The Hungarian Foie Gras Boycott: Struggles for Moral Sovereignty in Postsocialist Europe
In socialist Hungary, even as the state was saying, ‘go ahead consume’, the official discourse always emphasized that consumption comes with a certain moral obligation and responsibility. For example, car owners were instructed to keep their cars clean and to be polite when driving, couples were instructed to buy modern furniture with clean-lines instead of pretentious “bourgeois” furniture that’s overly decorated. The collapse of state socialism removed not only all formal barriers to consume Western goods, more importantly, it also cleansed consumption from morality. This however didn’t stop people from attaching their own moral meanings to consumption, meanings that of course varied along class lines. Initially, for example, a common source of discomfort was fancy and excessive packaging and other concerns about wasteful consumption—understandable given the pervasive material thriftiness and spontaneous reusing and recycling activities under state socialism. With entering the European Union, we once again see a new official moral discourse developing about right ways of consuming. These new concerns are distinctly Western and postmaterialist. Some of them concern animal rights and the humane treatment of animals raised for consumption.
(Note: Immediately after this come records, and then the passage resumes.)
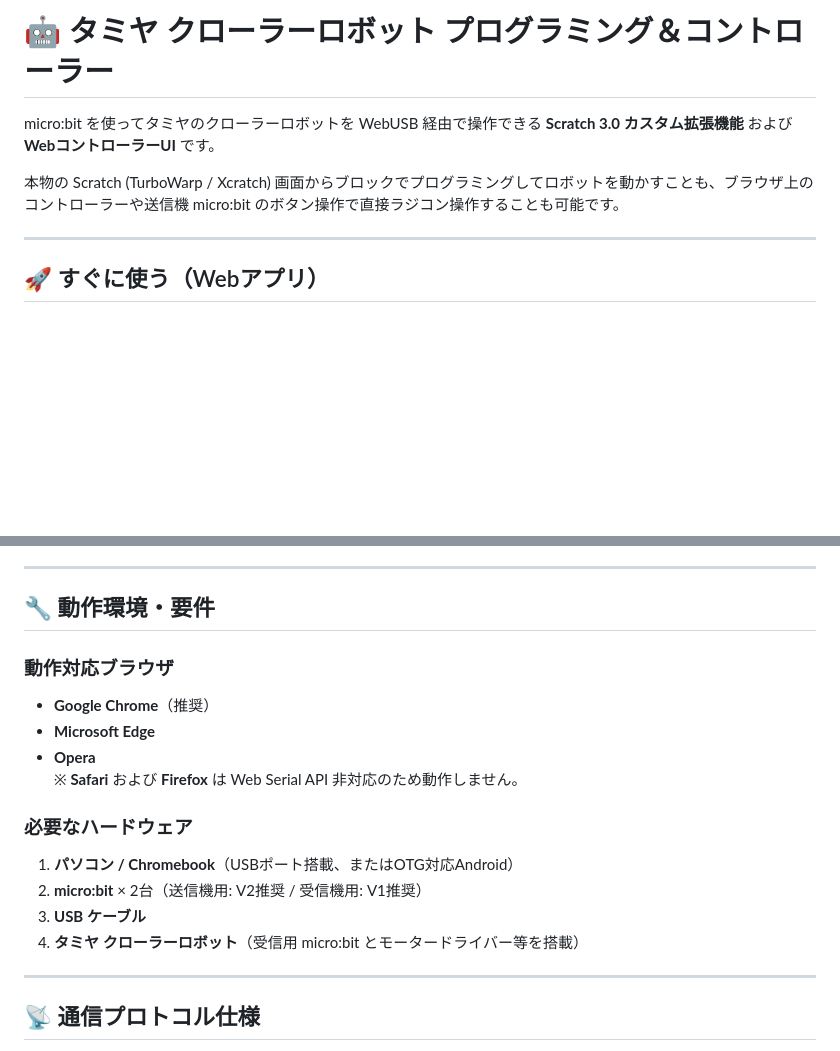
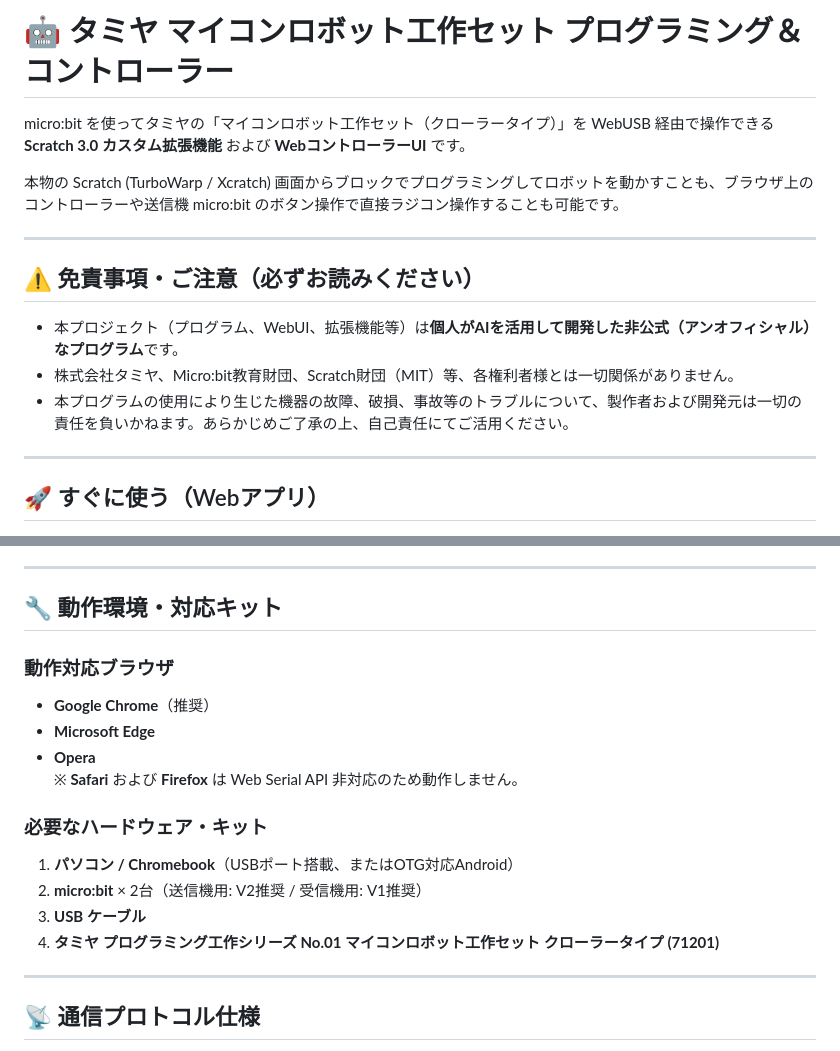
Before and after one commit to Aikame-Game/tamiya-robot-extension, a Markdown page: README.md, 2 parts joined by grey strips. Drawn GitHub-style; blank space fills up the shorter version.

Commit message:
Revise README for Tamiya robot project details
Updated project name and hardware requirements in README.

```diff
--- a/README.md
+++ b/README.md
@@ -1,8 +1,16 @@
-# 🤖 タミヤ クローラーロボット プログラミング＆コントローラー
+# 🤖 タミヤ マイコンロボット工作セット プログラミング＆コントローラー
 
-micro:bit を使ってタミヤのクローラーロボットを WebUSB 経由で操作できる **Scratch 3.0 カスタム拡張機能** および **WebコントローラーUI** です。
+micro:bit を使ってタミヤの「マイコンロボット工作セット（クローラータイプ）」を WebUSB 経由で操作できる **Scratch 3.0 カスタム拡張機能** および **WebコントローラーUI** です。
 
 本物の Scratch (TurboWarp / Xcratch) 画面からブロックでプログラミングしてロボットを動かすことも、ブラウザ上のコントローラーや送信機 micro:bit のボタン操作で直接ラジコン操作することも可能です。
+
+---
+
+## ⚠️ 免責事項・ご注意（必ずお読みください）
+
+- 本プロジェクト（プログラム、WebUI、拡張機能等）は**個人がAIを活用して開発した非公式（アンオフィシャル）なプログラム**です。
+- 株式会社タミヤ、Micro:bit教育財団、Scratch財団（MIT）等、各権利者様とは一切関係がありません。
+- 本プログラムの使用により生じた機器の故障、破損、事故等のトラブルについて、製作者および開発元は一切の責任を負いかねます。あらかじめご了承の上、自己責任にてご活用ください。
 
 ---
 
@@ -65,7 +73,7 @@ micro:bit を使ってタミヤのクローラーロボットを WebUSB 経由
 
 ---
 
-## 🔧 動作環境・要件
+## 🔧 動作環境・対応キット
 
 ### 動作対応ブラウザ
 - **Google Chrome**（推奨）
@@ -73,11 +81,11 @@ micro:bit を使ってタミヤのクローラーロボットを WebUSB 経由
 - **Opera**
 ※ **Safari** および **Firefox** は Web Serial API 非対応のため動作しません。
 
-### 必要なハードウェア
+### 必要なハードウェア・キット
 1. **パソコン / Chromebook**（USBポート搭載、またはOTG対応Android）
 2. **micro:bit** × 2台（送信機用: V2推奨 / 受信機用: V1推奨）
 3. **USB ケーブル**
-4. **タミヤ クローラーロボット**（受信用 micro:bit とモータードライバー等を搭載）
+4. **タミヤ プログラミング工作シリーズ No.01 マイコンロボット工作セット クローラータイプ (71201)**
 
 ---
 
```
The EU’s prescriptions about how to feed and slaughter geese or pigs, for example, explicitly forbid traditional Hungarian practices, and, given the prominent place of meat in the Hungarian diet, had the effect of discrediting Hungarians for their complicity in animal torture.